Teach a little, learn a loT
Keywords: advising, multimedia, journalism
When I started advising a scholastic newspaper, I was pretty sure that if I learned how to write like a journalist, I would be well on my way to a successful program.
I wasn’t entirely wrong. Mastering news-writing skills is crucial for new journalists, and learning to write like a journalist means learning how to write well. As Tim Harrower points out in “Inside Reporting,” the lessons Hemingway learned during his time on the Kansas City Star “were the best rules [he] ever learned for the business of writing.”
But the days when narrow rows of text ruled journalism are past. Today’s journalists need more than words to engage and inform their readerships.
Teachers and administrators want to help our students. We want to give them the tools to succeed, but we also sometimes want to protect them — to shield them from harsh truths and difficult situations.
When I'm teaching my journalism students about the social role of the mass media and their own societal role as young journalists, I also think a lot about my role as their adviser. I argued earlier this year that if we want students to value citizenship, we must let them be citizens, but citizenship isn't easy, and it isn't "safe." Citizenship means taking an active role, speaking truth to power, and taking risks. If I want them to learn to be citizens, I must resist that urge to shield and protect and instead empower them to make their own decisions and take responsibility for the outcome.

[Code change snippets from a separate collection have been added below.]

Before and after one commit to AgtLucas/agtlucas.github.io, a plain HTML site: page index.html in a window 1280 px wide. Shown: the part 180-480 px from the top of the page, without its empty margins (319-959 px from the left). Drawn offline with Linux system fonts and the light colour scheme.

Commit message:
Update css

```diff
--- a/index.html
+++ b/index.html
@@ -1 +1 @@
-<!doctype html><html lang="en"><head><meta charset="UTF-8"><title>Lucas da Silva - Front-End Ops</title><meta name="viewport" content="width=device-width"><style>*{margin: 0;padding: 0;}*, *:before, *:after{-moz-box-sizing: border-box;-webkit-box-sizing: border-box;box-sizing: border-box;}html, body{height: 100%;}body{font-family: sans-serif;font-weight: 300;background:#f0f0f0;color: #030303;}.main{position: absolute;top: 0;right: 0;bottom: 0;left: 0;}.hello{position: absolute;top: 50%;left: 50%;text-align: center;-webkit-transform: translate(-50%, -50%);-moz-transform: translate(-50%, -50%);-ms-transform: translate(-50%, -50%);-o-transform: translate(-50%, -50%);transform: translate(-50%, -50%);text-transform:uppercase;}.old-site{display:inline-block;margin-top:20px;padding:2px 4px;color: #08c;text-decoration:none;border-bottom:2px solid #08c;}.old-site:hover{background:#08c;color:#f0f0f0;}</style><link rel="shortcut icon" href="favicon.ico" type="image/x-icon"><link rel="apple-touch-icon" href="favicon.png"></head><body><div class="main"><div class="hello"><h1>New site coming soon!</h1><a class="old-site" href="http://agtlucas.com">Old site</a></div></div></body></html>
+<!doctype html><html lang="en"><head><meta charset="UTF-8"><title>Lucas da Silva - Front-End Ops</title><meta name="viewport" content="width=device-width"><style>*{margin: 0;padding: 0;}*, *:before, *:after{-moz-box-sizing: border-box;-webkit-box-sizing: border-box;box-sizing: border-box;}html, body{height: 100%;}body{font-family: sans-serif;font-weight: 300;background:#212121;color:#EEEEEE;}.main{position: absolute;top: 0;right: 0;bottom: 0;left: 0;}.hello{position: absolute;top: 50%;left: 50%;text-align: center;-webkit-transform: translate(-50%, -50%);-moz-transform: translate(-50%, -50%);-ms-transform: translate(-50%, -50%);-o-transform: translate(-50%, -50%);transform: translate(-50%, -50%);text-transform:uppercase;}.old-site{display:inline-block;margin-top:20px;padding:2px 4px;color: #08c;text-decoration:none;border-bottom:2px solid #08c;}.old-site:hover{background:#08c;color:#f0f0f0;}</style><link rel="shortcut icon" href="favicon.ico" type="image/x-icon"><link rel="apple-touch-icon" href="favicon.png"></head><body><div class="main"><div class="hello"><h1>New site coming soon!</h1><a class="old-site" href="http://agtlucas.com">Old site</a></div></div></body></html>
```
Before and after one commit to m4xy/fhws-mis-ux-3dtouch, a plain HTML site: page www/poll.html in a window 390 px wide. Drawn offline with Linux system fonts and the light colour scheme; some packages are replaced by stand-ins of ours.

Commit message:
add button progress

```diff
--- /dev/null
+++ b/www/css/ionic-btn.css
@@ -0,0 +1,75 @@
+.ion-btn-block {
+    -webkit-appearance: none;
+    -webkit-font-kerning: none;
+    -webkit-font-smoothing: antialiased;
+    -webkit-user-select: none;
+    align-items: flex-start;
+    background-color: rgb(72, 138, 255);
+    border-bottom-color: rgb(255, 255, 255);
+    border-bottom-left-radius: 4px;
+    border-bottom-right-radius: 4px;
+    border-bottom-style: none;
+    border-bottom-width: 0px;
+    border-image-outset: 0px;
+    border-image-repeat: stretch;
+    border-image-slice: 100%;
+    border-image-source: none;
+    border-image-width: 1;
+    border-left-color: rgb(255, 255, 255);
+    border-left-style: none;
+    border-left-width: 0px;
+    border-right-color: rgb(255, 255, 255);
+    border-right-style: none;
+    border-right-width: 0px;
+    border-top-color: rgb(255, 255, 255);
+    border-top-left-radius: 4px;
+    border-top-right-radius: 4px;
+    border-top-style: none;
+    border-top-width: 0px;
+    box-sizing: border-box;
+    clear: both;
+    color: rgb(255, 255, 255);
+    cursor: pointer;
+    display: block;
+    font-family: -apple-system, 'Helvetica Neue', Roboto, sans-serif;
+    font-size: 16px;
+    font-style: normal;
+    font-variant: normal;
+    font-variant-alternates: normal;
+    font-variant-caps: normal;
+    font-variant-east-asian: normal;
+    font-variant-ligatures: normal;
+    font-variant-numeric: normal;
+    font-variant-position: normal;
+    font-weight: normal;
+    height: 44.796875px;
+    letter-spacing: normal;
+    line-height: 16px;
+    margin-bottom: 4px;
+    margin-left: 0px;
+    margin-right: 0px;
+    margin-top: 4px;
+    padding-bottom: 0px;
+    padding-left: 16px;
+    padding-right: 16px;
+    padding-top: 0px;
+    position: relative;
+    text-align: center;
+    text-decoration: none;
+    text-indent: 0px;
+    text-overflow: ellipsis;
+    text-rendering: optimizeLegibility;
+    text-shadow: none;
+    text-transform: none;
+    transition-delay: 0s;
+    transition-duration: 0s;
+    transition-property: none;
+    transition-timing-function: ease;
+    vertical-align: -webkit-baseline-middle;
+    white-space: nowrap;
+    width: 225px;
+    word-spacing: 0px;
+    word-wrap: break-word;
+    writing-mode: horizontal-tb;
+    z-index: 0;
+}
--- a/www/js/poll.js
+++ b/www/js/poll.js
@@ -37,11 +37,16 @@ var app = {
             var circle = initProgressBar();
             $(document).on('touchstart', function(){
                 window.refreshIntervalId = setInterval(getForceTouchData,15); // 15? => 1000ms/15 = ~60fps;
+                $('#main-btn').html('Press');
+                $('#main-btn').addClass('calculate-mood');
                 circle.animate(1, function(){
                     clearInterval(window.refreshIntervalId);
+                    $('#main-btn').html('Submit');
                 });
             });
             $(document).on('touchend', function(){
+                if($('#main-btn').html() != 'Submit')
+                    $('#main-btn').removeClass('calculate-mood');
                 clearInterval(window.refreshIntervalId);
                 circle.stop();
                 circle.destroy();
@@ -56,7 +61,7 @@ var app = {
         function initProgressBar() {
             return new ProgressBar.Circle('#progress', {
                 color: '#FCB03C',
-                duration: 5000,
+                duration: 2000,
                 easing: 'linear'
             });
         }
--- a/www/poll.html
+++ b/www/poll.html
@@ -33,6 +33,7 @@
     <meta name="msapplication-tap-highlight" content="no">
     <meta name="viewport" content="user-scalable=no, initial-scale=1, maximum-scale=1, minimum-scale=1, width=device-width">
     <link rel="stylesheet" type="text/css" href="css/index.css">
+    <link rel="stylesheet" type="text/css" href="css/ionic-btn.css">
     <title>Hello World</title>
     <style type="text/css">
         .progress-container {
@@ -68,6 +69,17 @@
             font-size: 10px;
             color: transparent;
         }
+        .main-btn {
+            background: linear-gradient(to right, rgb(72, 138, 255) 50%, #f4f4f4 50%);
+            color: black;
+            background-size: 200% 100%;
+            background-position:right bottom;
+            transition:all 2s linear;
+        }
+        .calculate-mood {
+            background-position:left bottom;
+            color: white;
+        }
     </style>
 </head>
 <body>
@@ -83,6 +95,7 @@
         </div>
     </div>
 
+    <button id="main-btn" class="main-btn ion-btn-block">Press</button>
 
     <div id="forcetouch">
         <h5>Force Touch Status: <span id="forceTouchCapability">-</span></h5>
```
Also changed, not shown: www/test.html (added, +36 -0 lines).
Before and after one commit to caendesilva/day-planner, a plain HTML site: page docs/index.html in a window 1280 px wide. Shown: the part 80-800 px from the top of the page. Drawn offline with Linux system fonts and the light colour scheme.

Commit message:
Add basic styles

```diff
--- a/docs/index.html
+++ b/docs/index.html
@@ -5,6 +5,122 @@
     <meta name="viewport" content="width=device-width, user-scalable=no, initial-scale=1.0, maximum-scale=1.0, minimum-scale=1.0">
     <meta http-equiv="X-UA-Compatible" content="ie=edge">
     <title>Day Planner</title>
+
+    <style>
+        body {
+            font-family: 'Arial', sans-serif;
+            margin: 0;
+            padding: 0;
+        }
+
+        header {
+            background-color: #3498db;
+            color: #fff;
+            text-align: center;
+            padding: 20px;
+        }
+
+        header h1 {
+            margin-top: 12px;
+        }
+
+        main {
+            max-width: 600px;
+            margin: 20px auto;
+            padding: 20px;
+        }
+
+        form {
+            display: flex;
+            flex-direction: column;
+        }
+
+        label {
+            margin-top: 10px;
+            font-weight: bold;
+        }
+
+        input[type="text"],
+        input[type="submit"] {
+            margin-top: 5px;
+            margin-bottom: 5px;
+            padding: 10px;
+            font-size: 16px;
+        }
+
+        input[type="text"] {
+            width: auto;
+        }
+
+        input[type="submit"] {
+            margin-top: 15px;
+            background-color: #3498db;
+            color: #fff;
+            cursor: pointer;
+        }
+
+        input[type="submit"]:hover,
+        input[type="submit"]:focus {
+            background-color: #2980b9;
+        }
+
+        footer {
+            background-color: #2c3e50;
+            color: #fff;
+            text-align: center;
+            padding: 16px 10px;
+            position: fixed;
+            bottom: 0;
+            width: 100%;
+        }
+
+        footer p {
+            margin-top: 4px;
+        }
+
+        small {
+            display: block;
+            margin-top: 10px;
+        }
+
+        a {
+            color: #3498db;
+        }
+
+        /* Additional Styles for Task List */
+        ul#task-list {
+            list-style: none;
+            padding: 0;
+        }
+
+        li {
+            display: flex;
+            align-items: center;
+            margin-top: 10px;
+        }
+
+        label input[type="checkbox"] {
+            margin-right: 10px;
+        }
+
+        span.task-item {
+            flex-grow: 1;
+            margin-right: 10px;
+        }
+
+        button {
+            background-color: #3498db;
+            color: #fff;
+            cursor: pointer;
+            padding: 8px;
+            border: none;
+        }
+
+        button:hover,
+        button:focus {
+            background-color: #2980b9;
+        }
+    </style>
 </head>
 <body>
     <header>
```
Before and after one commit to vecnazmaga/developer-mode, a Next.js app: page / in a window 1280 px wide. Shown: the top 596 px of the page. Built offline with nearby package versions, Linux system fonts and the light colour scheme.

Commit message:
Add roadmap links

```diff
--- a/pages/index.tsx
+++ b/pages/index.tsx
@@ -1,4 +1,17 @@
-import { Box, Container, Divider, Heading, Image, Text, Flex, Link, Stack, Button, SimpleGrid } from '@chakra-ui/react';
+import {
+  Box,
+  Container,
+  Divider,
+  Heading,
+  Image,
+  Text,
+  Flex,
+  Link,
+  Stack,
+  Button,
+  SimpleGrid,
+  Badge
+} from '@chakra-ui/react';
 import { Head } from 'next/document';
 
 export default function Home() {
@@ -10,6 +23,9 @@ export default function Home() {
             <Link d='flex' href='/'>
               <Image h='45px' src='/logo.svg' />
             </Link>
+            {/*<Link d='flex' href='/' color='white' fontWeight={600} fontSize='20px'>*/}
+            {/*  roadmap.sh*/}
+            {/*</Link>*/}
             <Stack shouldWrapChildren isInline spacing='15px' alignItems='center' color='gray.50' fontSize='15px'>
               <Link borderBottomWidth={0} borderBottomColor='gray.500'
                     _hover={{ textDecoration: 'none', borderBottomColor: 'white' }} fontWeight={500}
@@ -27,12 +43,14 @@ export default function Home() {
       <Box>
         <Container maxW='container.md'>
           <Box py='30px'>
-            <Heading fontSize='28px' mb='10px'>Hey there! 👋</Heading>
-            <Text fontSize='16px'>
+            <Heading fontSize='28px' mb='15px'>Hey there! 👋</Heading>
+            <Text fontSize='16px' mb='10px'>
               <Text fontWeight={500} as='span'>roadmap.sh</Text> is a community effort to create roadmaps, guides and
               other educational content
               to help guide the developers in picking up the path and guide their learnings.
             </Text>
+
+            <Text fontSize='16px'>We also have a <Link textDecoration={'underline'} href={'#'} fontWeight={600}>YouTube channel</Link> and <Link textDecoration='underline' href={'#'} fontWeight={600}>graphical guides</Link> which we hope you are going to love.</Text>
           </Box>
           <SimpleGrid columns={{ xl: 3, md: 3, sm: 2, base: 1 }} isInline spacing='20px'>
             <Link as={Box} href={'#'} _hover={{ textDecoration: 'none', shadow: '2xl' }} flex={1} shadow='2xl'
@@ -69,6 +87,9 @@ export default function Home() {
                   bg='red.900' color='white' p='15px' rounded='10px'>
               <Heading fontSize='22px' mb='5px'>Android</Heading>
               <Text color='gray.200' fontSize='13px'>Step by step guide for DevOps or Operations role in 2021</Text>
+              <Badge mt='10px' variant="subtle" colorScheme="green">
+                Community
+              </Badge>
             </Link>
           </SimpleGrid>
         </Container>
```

I wish journalism was a required core subject. I wish we could help every high school student dive into the process and joy of determining what is newsworthy, learning what constitutes good reporting versus repeating rumors, developing the confidence to interview adults and peers and ask hard questions, considering the foundational pillars of ethical journalism, writing and editing and editing and editing and proofreading until an article is truly clear, and learning all the other skills and ways of thinking that happen naturally when a student is actively engaged in news-production.
Since every student at the school can't be on staff, however, how can we get the rest of the school engaged in news?
I woke up this morning to multiple social media notifications from friends tagging me to make sure I saw this story in the Washington Post. The article details how a group of six student reporters for the Booster Redux at Pittsburg High School in southeastern Kansas started researching their new principal and uncovered some major discrepancies in her educational record, which eventually led to her resignation.
You can (and should!) read the story for specific details about what they uncovered, but for me the story reaffirmed how crucial it is for students to be empowered to be investigators and watchdogs, not just public relations tools.
Social media has had such a profound effect on journalism that it's sometimes hard to remember how traditional news functioned before it.
Reading this 2009 MediaShift article is a powerful reminder that Twitter wasn't always the source of breaking news. In fact, as author Julie Posetti wrote just eight years ago, "Some employers are either so afraid of the platform or so disdainful about its journalistic potential that they've tried to bar their reporters from even accessing Twitter in the workplace."
Not accessing Twitter in the newsroom? It's laughable now. Yet for some high school newsrooms, this is still the case.
“And though she be but little, she is fierce!” -A Midsummer Night’s Dream